Looking for tips on getting public school support for your dyslexic child? Check out our 10 Quick Tips for dyslexia special education in public schools.
Parents must give informed consent for a school to evaluate a child. Parents can also withdraw, contest, or disagree with recommendations.
While you want what is best for your child, the school is legally required to provide what is appropriate.
Under the law, your child has the right to a free and appropriate education, according to an individual’s needs.
Students who receive special services should be taught with students who do not require accommodations when appropriate (least restrictive environment).
They should not be pulled out of general education classrooms for inclusion in special education classrooms when easily implementable accommodations can be provided.
The law considers most students with disabilities as being able to meet the standards of those students without disabilities.
Use specific language and don’t be vague. Educate yourself so you can speak directly to the struggles your child is having.
Encourage cooperation. You, as the parent, and the school ultimately want your child to succeed. Be assertive but not aggressive.
Ask for everything in writing. Any objections you make, requests from the school, and/or communications about your child’s academics, behaviors, or accommodations should be documented in writing and include dates.
You have the right to take notes or bring someone to take notes during meetings with the school.
Do NOT wait if you think your child has an issue that is impacting his/her learning. Identify and refer immediately. There is no worst case scenario in being proactive.

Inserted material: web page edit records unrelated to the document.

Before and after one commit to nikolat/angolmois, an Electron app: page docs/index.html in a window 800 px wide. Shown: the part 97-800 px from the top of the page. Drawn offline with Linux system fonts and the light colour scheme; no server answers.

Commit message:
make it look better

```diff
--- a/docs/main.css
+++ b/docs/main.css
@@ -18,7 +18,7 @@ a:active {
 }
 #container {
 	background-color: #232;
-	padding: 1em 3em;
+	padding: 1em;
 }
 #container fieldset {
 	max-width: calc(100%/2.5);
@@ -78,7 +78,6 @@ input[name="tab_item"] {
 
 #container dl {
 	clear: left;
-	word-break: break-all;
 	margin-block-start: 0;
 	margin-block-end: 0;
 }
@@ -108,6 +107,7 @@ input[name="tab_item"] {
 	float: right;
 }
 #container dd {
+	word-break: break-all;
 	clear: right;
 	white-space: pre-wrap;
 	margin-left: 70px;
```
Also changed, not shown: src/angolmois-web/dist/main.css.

Finally, special education services are designed to be free, meet the individual needs of the student, are designed to allow the child to make meaningful progress from grade to grade, and provide an appropriate educational setting for your child.